- Discuss the interaction between Melinda and Heather. Are they friends? What brings them together?
- Are we sometimes different people on the outside than we are in the inside? How? Why is this true, do you think?
- Discuss Melinda’s decline, including physical symptoms.
- Analyze the social studies “debate” and its aftermath. Note who challenges the teacher and the position each person takes. How do you feel about this type of debate? Is the teacher right or wrong? Do students have a right to challenge a teacher?
- Who is a “real” American? What do you think of Mr. Neck’s opinion? Going by his definition, are some of you not really Americans?
- Discuss the Thanksgiving dinner for Melinda’s family and why this is significant.
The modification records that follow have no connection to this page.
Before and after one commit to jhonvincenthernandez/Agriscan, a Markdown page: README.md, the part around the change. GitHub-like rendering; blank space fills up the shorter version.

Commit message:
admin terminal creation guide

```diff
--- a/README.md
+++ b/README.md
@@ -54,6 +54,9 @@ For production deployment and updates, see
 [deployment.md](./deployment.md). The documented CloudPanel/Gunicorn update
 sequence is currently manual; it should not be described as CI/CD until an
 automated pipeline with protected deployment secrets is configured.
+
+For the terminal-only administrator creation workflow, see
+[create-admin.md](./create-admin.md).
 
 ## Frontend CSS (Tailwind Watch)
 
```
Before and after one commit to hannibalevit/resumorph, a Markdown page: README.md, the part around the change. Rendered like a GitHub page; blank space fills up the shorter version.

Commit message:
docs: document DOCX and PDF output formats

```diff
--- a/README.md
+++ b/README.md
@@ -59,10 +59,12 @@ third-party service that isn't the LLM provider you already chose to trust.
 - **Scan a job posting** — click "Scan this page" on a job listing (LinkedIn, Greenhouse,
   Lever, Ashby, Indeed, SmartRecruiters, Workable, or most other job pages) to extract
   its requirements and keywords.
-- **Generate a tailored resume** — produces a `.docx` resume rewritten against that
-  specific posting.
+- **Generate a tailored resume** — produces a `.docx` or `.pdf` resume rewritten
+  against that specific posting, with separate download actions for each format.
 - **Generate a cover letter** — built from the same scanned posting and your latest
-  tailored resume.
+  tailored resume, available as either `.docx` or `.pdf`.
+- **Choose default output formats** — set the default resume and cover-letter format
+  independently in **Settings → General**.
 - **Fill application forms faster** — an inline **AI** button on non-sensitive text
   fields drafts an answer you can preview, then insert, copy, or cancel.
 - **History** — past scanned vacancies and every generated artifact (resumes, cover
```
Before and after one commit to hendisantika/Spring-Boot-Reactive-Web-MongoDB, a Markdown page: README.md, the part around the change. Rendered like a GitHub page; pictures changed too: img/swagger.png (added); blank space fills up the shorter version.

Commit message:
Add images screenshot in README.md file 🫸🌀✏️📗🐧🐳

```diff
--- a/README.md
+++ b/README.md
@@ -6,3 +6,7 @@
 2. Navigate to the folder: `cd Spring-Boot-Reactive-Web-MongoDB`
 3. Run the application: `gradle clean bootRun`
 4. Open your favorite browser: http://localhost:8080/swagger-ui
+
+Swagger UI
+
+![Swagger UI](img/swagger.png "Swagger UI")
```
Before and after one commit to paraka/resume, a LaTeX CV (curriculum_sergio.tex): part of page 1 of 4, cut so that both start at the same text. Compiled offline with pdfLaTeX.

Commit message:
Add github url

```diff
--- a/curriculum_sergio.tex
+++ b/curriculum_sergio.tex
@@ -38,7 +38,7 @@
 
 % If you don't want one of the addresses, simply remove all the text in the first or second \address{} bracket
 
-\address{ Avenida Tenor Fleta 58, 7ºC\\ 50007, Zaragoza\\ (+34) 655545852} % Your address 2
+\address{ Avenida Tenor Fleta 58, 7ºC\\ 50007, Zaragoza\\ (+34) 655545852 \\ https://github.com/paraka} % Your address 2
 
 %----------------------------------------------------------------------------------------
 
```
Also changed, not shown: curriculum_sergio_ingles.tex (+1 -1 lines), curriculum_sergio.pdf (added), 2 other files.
- Analyze Melinda’s statement about her parents, “I bet they’d be divorced by now if I hadn’t been born.” What does this reflect about her self esteem?
- Examine Melinda’s references to her secret and what this reveals about her relationship with her parents. What do you think happened at the party?
- Discuss Melinda’s athletic ability, her attitude toward being on the basketball team, and the comparison she makes between basketball and life.
- Analyze the deterioration of the relationship between Melinda and Heather. Why is it that people sometimes like us more when they can get something out of us? Are the Marthas good friends to Heather? Why or why not?
- What should we value in other people? What qualities are important in a person? What do you usually notice first about people? Does that really matter?
- Examine Melinda’s reference to IT. Pages 85-86 & 89-90
- Discuss the school conference with Melinda’s parents and the aftermath. What do you think about Melinda’s suicide attempt? Was it real? What does it indicate? What do you think about her mother’s reaction?
- Discuss what precipitates Melinda’s skipping school and what she does.
- Was being a child better than being a teenager? In what ways? In what ways is it better to be older? Why is it hard to be in between childhood and adulthood?
- Analyze the reference to the symbols in The Scarlet Letter and how Melinda would adapt the letter “A.”
- Discuss the dissolution of Melinda and Heather’s friendship and the effect it has on Melinda. What is the meaning of friendship?
- Analyze the events and effects of Valentine’s Day on Melinda and the aftermath.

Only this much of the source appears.